“I’m not going to mislead anybody,” Claire told them. “We have a lot of work to do as far as raising the capital. This is an enormous amount of money.

“The leader of the group, (who) is really going to be there at the owners’ table when it comes down to one representative per club, is going to be a very significant person, and we’re hopeful of identifying such a person and having the capital to be prepared to make our case.”

* * *

Former Times sportswriter Ross Newhan offers his latest take on the Dodger ownership situation at Newhan on Baseball.

Nov 03

Latest Hall of Fame chance emerges for Gil Hodges, Buzzie Bavasi

From ESPN.com:

COOPERSTOWN, N.Y. — Gil Hodges, Jim Kaat, Ron Santo and Luis Tiant are among 10 candidates for the baseball Hall of Fame who will be on the Veterans Committee ballot next month.

Former players Ken Boyer, Minnie Minoso, Tony Oliva, Allie Reynolds as well as former Dodgers general manager Buzzie Bavasi and former Athletics owner Charlie Finley also will be on the Golden Era ballot, which will be voted on by the 16-member committee on Dec. 5 at the winter meetings in Dallas.

This year’s committee will consider candidates from the so-called “Golden Era,” from 1947-72.

An eight-time All-Star, Hodges helped the Dodgers win seven pennants and two World Series, then managed the New York Mets to their first World Series title in 1969. His 63.4 percent vote on his final BBWAA ballot in 1983 is the highest percentage for a player who didn’t enter the Hall in a later year.

Those voting on their Hall of Fame chances include Hall of Famers Hank Aaron, Al Kaline, Ralph Kiner, Tom Lasorda, Juan Marichal, Brooks Robinson, Don Sutton and Billy Williams, executives Paul Beeston, Bill DeWitt, Roland Hemond, Gene Michael and Al Rosen (retired) and veteran reporters Dick Kaegel, Jack O’Connell and Dave Van Dyck.

Candidates must receive votes on 75 percent of the ballot to be elected. Those elected will be inducted on July 22 along with any players voted in by the Baseball Writers’ Association of America on Jan. 9.

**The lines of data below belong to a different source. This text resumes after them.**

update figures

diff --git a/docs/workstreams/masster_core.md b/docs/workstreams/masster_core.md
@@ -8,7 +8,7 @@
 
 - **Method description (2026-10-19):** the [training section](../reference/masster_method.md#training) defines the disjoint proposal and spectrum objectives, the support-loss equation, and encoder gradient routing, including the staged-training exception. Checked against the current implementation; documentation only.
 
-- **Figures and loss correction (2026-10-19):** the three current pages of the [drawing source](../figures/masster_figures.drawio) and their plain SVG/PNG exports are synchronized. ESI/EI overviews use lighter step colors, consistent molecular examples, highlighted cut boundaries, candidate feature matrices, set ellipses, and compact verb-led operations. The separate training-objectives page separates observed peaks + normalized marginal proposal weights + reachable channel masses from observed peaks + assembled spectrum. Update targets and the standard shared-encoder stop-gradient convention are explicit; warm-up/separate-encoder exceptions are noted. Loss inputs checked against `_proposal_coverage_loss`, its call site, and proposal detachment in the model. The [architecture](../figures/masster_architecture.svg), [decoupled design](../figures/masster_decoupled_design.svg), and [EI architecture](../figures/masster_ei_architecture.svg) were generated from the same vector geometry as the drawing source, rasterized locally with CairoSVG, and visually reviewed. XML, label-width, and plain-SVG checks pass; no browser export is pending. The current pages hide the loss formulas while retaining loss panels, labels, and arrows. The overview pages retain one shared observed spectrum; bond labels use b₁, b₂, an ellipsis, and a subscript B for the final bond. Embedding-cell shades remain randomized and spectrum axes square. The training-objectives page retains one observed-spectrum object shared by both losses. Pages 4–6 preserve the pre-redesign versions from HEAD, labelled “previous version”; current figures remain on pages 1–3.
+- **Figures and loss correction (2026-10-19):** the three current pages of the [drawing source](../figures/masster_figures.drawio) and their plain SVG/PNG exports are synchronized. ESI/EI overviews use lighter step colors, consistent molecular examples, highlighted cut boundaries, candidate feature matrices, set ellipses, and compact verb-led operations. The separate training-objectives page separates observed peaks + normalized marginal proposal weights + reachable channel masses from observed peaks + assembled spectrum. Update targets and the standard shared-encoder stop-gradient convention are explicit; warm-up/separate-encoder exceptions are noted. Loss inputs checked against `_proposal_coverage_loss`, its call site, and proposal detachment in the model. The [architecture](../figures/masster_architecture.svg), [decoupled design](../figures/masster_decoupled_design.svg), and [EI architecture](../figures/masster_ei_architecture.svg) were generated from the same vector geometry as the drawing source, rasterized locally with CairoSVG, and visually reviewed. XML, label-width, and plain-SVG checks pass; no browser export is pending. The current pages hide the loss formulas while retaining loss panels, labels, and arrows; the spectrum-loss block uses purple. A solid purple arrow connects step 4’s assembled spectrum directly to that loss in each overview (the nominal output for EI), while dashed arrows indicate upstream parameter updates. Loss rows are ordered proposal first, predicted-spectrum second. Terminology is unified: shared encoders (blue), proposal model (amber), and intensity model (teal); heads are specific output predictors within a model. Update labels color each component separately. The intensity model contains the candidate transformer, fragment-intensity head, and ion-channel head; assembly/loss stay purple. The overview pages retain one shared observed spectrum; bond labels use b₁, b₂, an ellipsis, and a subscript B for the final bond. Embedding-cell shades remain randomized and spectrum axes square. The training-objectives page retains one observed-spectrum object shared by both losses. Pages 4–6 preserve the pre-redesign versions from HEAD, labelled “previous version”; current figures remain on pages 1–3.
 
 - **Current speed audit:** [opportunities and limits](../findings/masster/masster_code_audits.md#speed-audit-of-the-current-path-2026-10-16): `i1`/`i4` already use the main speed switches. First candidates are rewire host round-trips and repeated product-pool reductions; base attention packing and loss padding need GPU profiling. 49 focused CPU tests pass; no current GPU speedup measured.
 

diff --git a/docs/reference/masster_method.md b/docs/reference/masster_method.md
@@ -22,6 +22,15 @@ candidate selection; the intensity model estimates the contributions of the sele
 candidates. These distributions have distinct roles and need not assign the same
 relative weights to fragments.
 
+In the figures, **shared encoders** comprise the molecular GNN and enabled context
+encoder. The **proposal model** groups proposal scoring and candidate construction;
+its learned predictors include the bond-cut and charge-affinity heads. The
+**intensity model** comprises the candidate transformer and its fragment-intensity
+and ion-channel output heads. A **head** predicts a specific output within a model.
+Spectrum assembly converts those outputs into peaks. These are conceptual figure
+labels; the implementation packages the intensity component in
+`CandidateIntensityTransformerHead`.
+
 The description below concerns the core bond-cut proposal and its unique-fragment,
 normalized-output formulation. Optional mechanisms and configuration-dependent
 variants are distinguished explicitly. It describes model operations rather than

The pre-integration era (1871-46) will be considered at the 2012 winter meetings and the expansion era (1973-present) in 2013, when retired managers Bobby Cox, Tony La Russa and Joe Torre are likely to be on the ballot.